Task directions
Pictures aside, every line of the listing should be given again exactly.

:: Entries shown

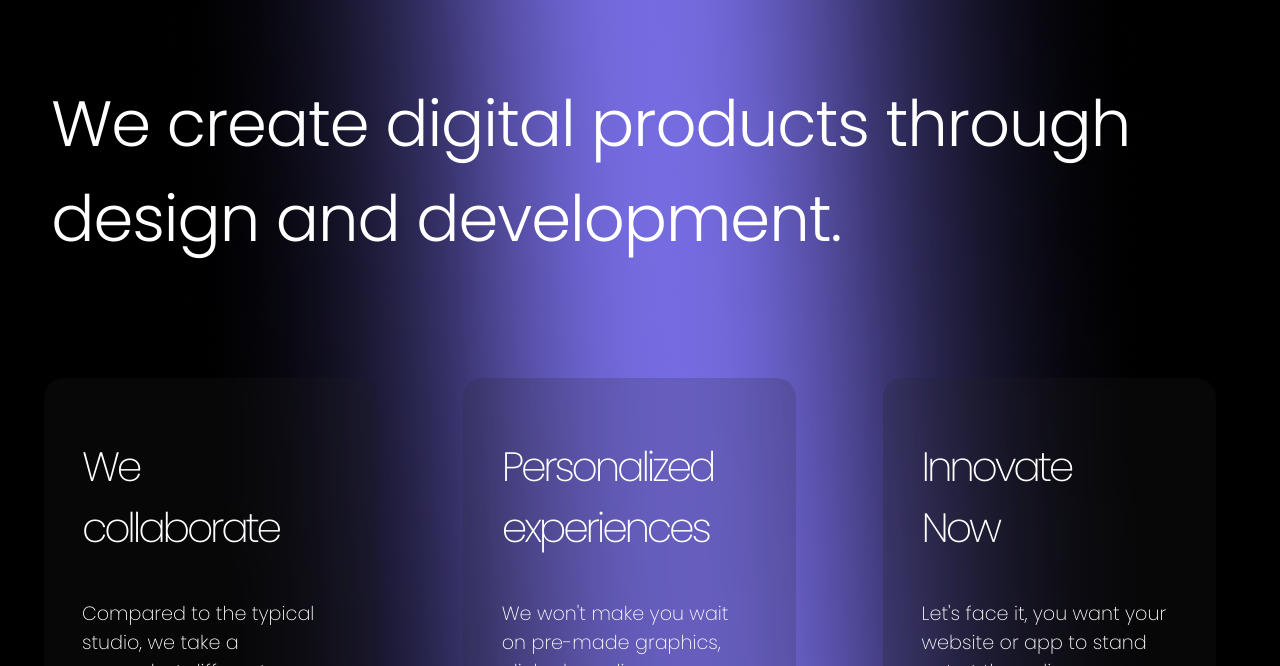
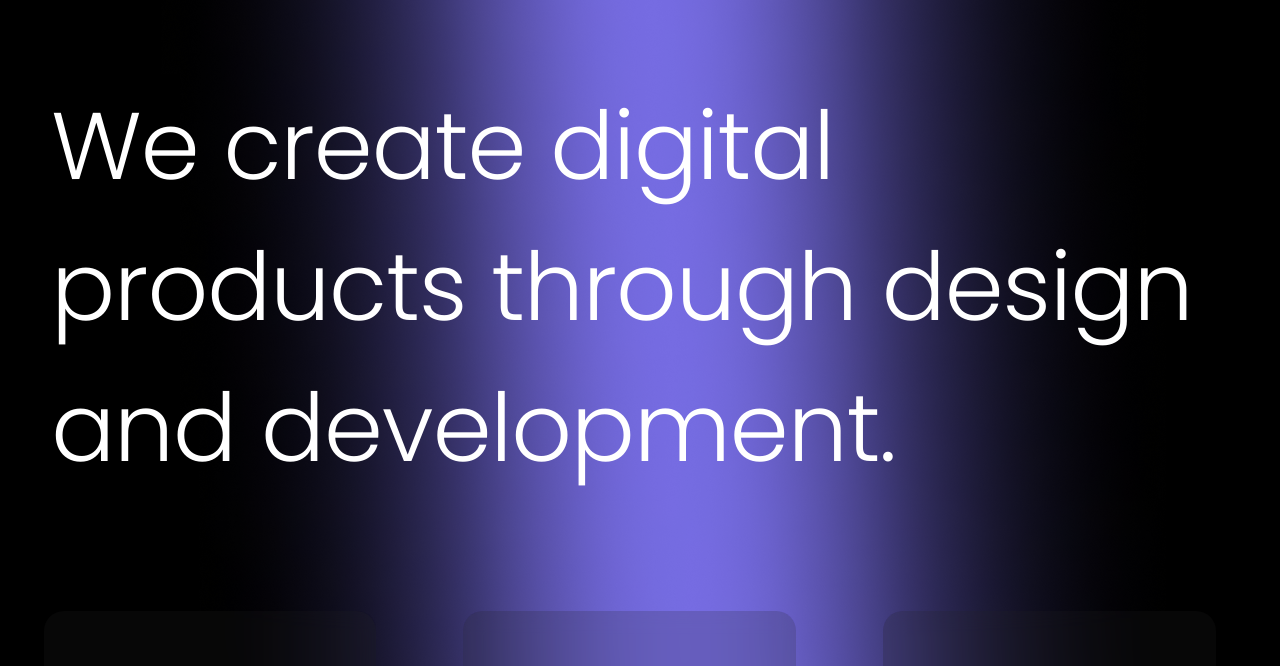
Before and after one commit to vishwashcv/cosblog-one, a plain HTML site: page index.html in a window 1280 px wide. Shown: the part 68-734 px from the top of the page. Drawn offline with Linux system fonts and the light colour scheme.

Commit message:
commit 8

```diff
--- a/style.css
+++ b/style.css
@@ -288,7 +288,7 @@ nav {
   }
 
   .title {
-    font-size: 400%;
+    font-size: 7.4vw;
   }
 
   .card-s {
```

::::

Finished task
Before and after one commit to vishwashcv/cosblog-one, a plain HTML site: page index.html in a window 1280 px wide. Shown: the part 68-734 px from the top of the page. Drawn offline with Linux system fonts and the light colour scheme.

Commit message:
commit 8

```diff
--- a/style.css
+++ b/style.css
@@ -288,7 +288,7 @@ nav {
   }
 
   .title {
-    font-size: 400%;
+    font-size: 7.4vw;
   }
 
   .card-s {
```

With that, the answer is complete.